Internet surfing on cellphones in emerging markets is booming. Why? It’s two-fold – traditional fixed-line telecom networks (still) sport poor infrastructure with low, stagnating penetration levels, and then there’s the need for rapid, low-cost dissemination of information among wanainchi.
Reduction in costs, increased bandwidth and improvements in browser technology have made it easier to browse the internet from a cellphone.
Falling costs of mobile handsets have increased accessibility by putting these devices within reach of mid and lower income households. Nokia has long banked on the rapid growth of mobile technology in Africa, which is why they now have such a large footprint in the continent, and part of the reason why they are the world’s largest manufacturer by sales.
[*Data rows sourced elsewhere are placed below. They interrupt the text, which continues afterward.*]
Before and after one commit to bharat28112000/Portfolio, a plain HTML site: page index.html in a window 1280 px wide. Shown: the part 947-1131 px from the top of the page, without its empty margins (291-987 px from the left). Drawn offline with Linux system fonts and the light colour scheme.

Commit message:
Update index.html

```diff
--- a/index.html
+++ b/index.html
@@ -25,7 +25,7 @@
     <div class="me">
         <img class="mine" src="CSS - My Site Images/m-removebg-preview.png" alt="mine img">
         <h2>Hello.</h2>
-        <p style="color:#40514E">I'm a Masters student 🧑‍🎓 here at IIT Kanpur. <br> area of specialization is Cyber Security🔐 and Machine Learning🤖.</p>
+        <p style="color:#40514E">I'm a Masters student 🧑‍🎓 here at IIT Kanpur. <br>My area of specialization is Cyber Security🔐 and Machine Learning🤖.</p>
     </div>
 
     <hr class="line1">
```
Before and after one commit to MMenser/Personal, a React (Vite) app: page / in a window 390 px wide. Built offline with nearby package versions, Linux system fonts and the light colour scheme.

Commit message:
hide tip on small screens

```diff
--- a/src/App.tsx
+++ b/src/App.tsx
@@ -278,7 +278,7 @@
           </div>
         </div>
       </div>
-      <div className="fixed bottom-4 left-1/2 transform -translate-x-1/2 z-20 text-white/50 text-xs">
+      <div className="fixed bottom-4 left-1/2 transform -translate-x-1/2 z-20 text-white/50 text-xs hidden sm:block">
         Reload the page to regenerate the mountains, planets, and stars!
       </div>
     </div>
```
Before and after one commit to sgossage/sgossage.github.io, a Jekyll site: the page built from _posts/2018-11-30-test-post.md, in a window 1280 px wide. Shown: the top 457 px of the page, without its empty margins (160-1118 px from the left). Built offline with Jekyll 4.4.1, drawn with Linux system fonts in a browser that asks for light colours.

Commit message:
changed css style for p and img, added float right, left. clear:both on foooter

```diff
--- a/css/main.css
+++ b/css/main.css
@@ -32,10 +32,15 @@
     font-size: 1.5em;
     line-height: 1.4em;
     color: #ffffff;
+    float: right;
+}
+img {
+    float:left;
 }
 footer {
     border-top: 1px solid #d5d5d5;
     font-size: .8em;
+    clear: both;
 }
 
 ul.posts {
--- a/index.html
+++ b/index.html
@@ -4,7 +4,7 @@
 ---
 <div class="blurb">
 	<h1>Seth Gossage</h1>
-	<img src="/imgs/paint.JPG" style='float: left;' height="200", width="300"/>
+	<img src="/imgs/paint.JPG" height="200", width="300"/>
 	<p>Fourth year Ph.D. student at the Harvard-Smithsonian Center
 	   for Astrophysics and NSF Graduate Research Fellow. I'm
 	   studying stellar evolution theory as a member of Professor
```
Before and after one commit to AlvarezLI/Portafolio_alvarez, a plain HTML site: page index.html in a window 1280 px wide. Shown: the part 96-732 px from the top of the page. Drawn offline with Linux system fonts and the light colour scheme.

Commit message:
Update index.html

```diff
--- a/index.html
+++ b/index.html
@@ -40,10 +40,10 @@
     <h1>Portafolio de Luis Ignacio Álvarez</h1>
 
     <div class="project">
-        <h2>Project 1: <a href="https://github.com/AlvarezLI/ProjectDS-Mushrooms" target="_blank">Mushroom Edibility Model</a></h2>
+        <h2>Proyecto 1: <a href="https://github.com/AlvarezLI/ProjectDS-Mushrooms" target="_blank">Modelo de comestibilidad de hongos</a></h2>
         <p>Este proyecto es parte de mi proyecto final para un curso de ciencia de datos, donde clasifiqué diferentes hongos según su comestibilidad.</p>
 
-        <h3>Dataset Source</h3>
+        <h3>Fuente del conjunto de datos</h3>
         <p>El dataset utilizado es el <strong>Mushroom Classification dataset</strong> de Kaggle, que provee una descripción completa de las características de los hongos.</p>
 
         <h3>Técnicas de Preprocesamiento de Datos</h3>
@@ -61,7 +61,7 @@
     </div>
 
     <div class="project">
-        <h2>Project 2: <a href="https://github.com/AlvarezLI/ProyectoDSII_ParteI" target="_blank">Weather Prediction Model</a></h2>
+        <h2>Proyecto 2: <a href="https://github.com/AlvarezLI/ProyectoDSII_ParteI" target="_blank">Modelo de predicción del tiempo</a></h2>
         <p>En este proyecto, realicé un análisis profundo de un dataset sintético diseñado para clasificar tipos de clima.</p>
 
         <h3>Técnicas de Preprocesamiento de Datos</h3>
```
In developed markets, “data and voice-optimized” smart-phones are used to browse the net on the go; in emerging markets, “voice-optimized” cellphones are now being used more often because of improvements in browser technology, such as file compression via servers en route to the handheld, that make it easier to browse the internet from a cellphone.
African nations are also now really stacking up the bandwidth through various under-sea fibre optics projects such as TEAMS, EASSY and Seacom. Google Global Cache was also announced earlier this year to deal with the issue of slow internet in Africa. With all the ramped up advances in mobile technology development, fixed-line telcos are left to play catch-up.
Necessity really is the mother of invention. With adversity in the recent past throwing down the gauntlet at the continent, technology has arisen as a way to surmount these challenges through dissemination of crucial information to communities in the eye of the storm and concerned persons afar, harnessing this synergism through crowdsourcing. Ushahidi has deployments in Kenya and Congo. The mobile phone has emerged as a central platform for communicating this information through interactive text messaging, blogging, email collaboration and the use of other social networking services such as Twitter, Facebook and MySpace.
Africa is actually competing with Western Europe in mobile browsing! So what’s to be said for telecommunications in Africa? The future, at least for the short-term, is wireless.
Photo credit: Creative Spirits, WSJ